:: Your assignment ::
One figure is the whole answer: the number of lines below that contain the word "Column".

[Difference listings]
[Start of section]

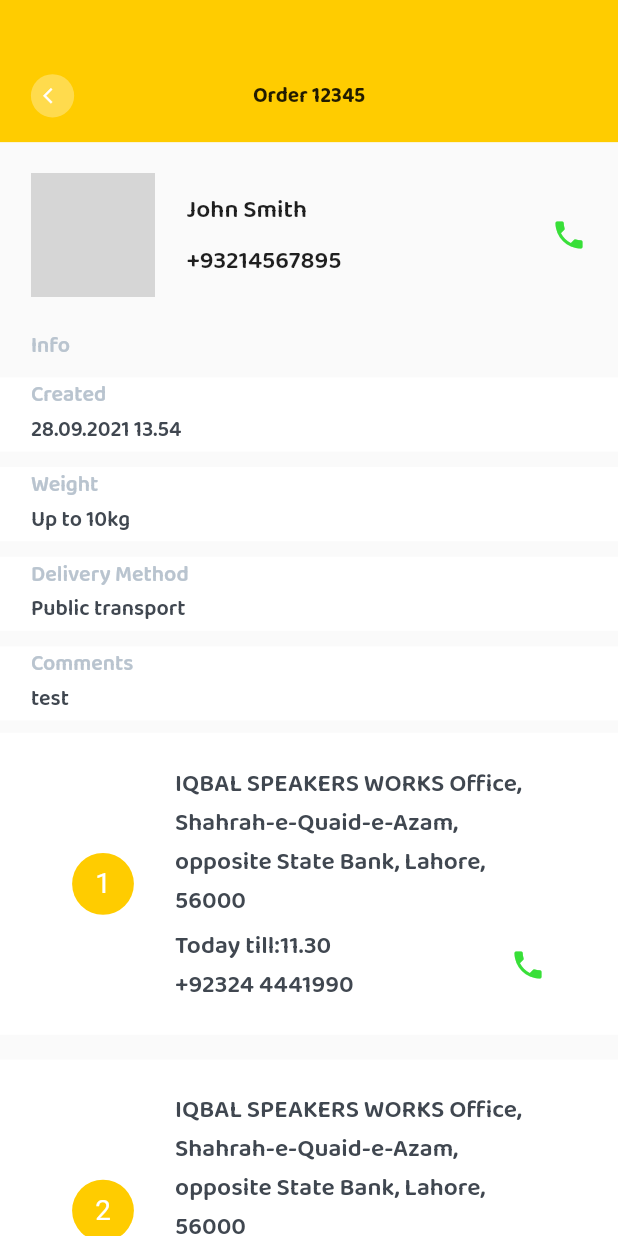
After one commit to naqeeb9a/M-Track, a Flutter app: the OrderDetail screen opened directly, on a phone screen of 412 x 824 dp. The commit adds this screen. Run offline on Flutter 3.47's test engine with Material 2 defaults, Android fonts, the light colour scheme and no system bars; our stand-ins replace dropdown_button2, flutter_rating_bar, google_fonts, lottie; network calls fail; grey boxes are pictures that could not be loaded.

Commit message:
Khubaib - major changes in files

```diff
--- a/lib/Khubaib/active_order.dart
+++ b/lib/Khubaib/active_order.dart
@@ -29,14 +29,14 @@ Widget noActiverOrder(context) {
       mainAxisAlignment: MainAxisAlignment.center,
       crossAxisAlignment: CrossAxisAlignment.center,
       children: [
-        orderCard(
+        noactiveOrderCard(
             context,
             "https://www.pngkit.com/png/full/72-724560_png-file-tracking-parcel-png.png",
             "Send Package",
             "Deliver or recieve items such as gifts ,documents,keys",
             CustomColors.customYellow),
         CustomSizes().heightBox(context, 0.065),
-        orderCard(
+        noactiveOrderCard(
             context,
             "https://cdn0.iconfinder.com/data/icons/line-design-word-processing-set-3-1/21/mailing-recipient-list-512.png",
             "I am Recipent",
@@ -47,7 +47,7 @@ Widget noActiverOrder(context) {
   );
 }
 
-Widget orderCard(context, image, title, subtitle, pngColor) {
+Widget noactiveOrderCard(context, image, title, subtitle, pngColor) {
   return Container(
     width: CustomSizes().dynamicWidth(context, 0.85),
     height: CustomSizes().dynamicHeight(context, .15),
--- a/lib/Khubaib/help_center.dart
+++ b/lib/Khubaib/help_center.dart
@@ -19,15 +19,16 @@ class _HelpCenterScreenState extends State<HelpCenterScreen> {
       body: Column(
         children: [
           topBar(context, "Help Center"),
+
           ListView.builder(
             padding: EdgeInsets.symmetric(
               vertical: CustomSizes().dynamicHeight(context, 0),
               // horizontal: CustomSizes().dynamicWidth(context, 0.05),
             ),
-            itemCount: 2,
+            itemCount: 4,
             shrinkWrap: true,
             itemBuilder: (BuildContext context, int index) {
-              return personCard(context,icon:true);
+              return personCard(context,icon:true,marginline: true);
             },
           ),
         ],
--- /dev/null
+++ b/lib/Khubaib/order_detail.dart
@@ -0,0 +1,75 @@
+import 'package:courierapp/Khubaib/rating.dart';
+import 'package:courierapp/Khubaib/submit_order.dart';
+import 'package:courierapp/Screens/new_orders.dart';
+import 'package:courierapp/Widgets/text_widget.dart';
+import 'package:courierapp/utils/config.dart';
+import 'package:courierapp/utils/dynamic_sizes.dart';
+import 'package:flutter/material.dart';
+
+class OrderDetail extends StatefulWidget {
+  const OrderDetail({Key? key}) : super(key: key);
+
+  @override
+  _OrderDetailState createState() => _OrderDetailState();
+}
+
+class _OrderDetailState extends State<OrderDetail> {
+  @override
+  Widget build(BuildContext context) {
+    return Scaffold(
+      body: Column(
+        crossAxisAlignment: CrossAxisAlignment.start,
+        children: [
+          topBar(context, "Order 12345"),
+          CustomSizes().heightBox(context, 0.05),
+          personCard(context, phoneIcon: true, containerColor: false),
+          CustomSizes().heightBox(context, 0.05),
+          Padding(
+            padding: EdgeInsets.symmetric(
+              horizontal: CustomSizes().dynamicWidth(context, .05),
+            ),
+            child: text(context, "Info", 0.035, CustomColors.customGrey,
+                bold: true),
+          ),
+          CustomSizes().heightBox(context, 0.025),
+          orderBox(context, "Created", "28.09.2021 13.54"),
+          CustomSizes().heightBox(context, 0.025),
+          orderBox(context, "Weight", "Up to 10kg"),
+          CustomSizes().heightBox(context, 0.025),
+          orderBox(context, "Delivery Method", "Public transport"),
+          CustomSizes().heightBox(context, 0.025),
+          orderBox(context, "Comments", "test"),
+          Expanded(
+            child: ListView.builder(
+              padding: EdgeInsets.symmetric(
+                  vertical: CustomSizes().dynamicHeight(context, 0)),
+              shrinkWrap: true,
+              itemCount: 5,
+              itemBuilder: (BuildContext context, int index) {
+                return orderCard(context, index,icon: true);
+              },
+            ),
+          )
+        ],
+      ),
+    );
+  }
+}
+
+Widget orderBox(context, title, title1) {
+  return Container(
+    width: CustomSizes().dynamicWidth(context, 1),
+    height: CustomSizes().dynamicHeight(context, 0.06),
+    padding: EdgeInsets.symmetric(
+      horizontal: CustomSizes().dynamicWidth(context, .05),
+    ),
+    color: CustomColors.customWhite,
+    child: Column(
+      crossAxisAlignment: CrossAxisAlignment.start,
+      children: [
+        text(context, title, 0.035, CustomColors.customGrey, bold: true),
+        text(context, title1, 0.035, CustomColors.customLightBlack, bold: true),
+      ],
+    ),
+  );
+}
--- a/lib/Khubaib/rating.dart
+++ b/lib/Khubaib/rating.dart
@@ -21,12 +21,13 @@ class _RatingScreenState extends State<RatingScreen> {
         children: [
           topBar(context, "Rating"),
           CustomSizes().heightBox(context, 0.05),
+          personCard(context),
           Padding(
             padding: EdgeInsets.symmetric(
                 horizontal: CustomSizes().dynamicWidth(context, 0.05)),
             child: Column(
               children: [
-                personCard(context),
+
                 CustomSizes().heightBox(context, 0.015),
                 Divider(
                   thickness: CustomSizes().dynamicHeight(context, 0.001),
@@ -62,12 +63,20 @@ class _RatingScreenState extends State<RatingScreen> {
   }
 }
 
-Widget personCard(context, {icon = false}) {
+Widget personCard(context, {icon = false,marginline = false,phoneIcon = false,containerColor= true}) {
   return Container(
-    width: CustomSizes().dynamicWidth(context, 0.2),
+      padding: EdgeInsets.symmetric(
+            // vertical: CustomSizes().dynamicHeight(context, 0),
+               horizontal: CustomSizes().dynamicWidth(context, 0.05),
+            ),
+    width: CustomSizes().dynamicWidth(context, 1),
     height: CustomSizes().dynamicHeight(context, 0.1),
-
+    margin:marginline == true? EdgeInsets.symmetric(
+        vertical: CustomSizes().dynamicHeight(context, 0.01)): EdgeInsets.symmetric(
+            vertical: CustomSizes().dynamicHeight(context, 0)),
+    color:containerColor==true?CustomColors.customWhite:CustomColors.noColor,
     child: Row(
+      mainAxisAlignment: MainAxisAlignment.spaceBetween,
       children: [
         icon == true
             ? Container(
@@ -89,7 +98,7 @@ Widget personCard(context, {icon = false}) {
                   borderRadius: BorderRadius.circular(
                     CustomSizes().dynamicWidth(context, 0.025),
                   ),
-                  color: CustomColors.customSkimColor,
+
                   image: const DecorationImage(
                       image: NetworkImage(
                           "https://images.pexels.com/photos/2379004/pexels-photo-2379004.jpeg?auto=compress&cs=tinysrgb&dpr=1&w=500"),
@@ -106,7 +115,9 @@ Widget personCard(context, {icon = false}) {
             text(context, "    +93214567895", 0.04, CustomColors.customBlack,
                 bold: true)
           ],
-        )
+        ),
+        CustomSizes().widthBox(context, 0.3),
+        phoneIcon==true?const Icon(Icons.phone,color: CustomColors.customGreen,): CustomSizes().widthBox(context, 0.1),
       ],
     ),
   );
--- a/lib/Khubaib/submit_order.dart
+++ b/lib/Khubaib/submit_order.dart
@@ -48,7 +48,7 @@ class _SubmitOrderState extends State<SubmitOrder> {
   }
 }
 
-Widget orderCard(context, index) {
+Widget orderCard(context, index,{icon = false}) {
   return Container(
     margin: EdgeInsets.symmetric(
         vertical: CustomSizes().dynamicHeight(context, 0.01)),
@@ -78,12 +78,24 @@ Widget orderCard(context, index) {
                   bold: true,
                   maxLines: 5),
               CustomSizes().heightBox(context, 0.01),
+              Row(
+                mainAxisAlignment: MainAxisAlignment.spaceBetween,
+                children: [
+                  Column(
+                    crossAxisAlignment: CrossAxisAlignment.start,
+                    children: [
                       text(context, "Today till:11.30", 0.04,
                           CustomColors.customLightBlack,
                           bold: true),
                           text(context, "+92324 4441990", 0.04,
                           CustomColors.customLightBlack,
                           bold: true),
+                    ],
+                  ),
+                  icon==true?const Icon(Icons.phone,color: CustomColors.customGreen,):Container(),
+                ],
+              ),
+
             ],
           ),
         ),
--- a/lib/Screens/tab_bar.dart
+++ b/lib/Screens/tab_bar.dart
@@ -36,8 +36,8 @@ class _CustomTabBarState extends State<CustomTabBar>
           children: const [
             Orders(),
             NewOrders(),
-            // Profile(),
-            LocationDetails(),
+            Profile(),
+            //LocationDetails(),
           ],
         ),
       ),
```
Also changed, not shown: lib/Khubaib/book_courier.dart (+26 -5 lines), lib/Khubaib/change_password.dart (added, +45 -0 lines), lib/Khubaib/personal_detail.dart (+11 -3 lines), lib/Khubaib/preferences.dart (added, +154 -0 lines), lib/Khubaib/sending.dart (+9 -2 lines), lib/Khubaib/track_detail.dart (added, +73 -0 lines), lib/Khubaib/track_order.dart (+11 -5 lines), lib/Screens/location.dart (+18 -0 lines), lib/Screens/new_orders.dart (+26 -10 lines), lib/Screens/registration.dart (+10 -1 lines). Lines whose indentation alone changed are shown as unchanged.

[End of section]

:: Solution to this task ::
5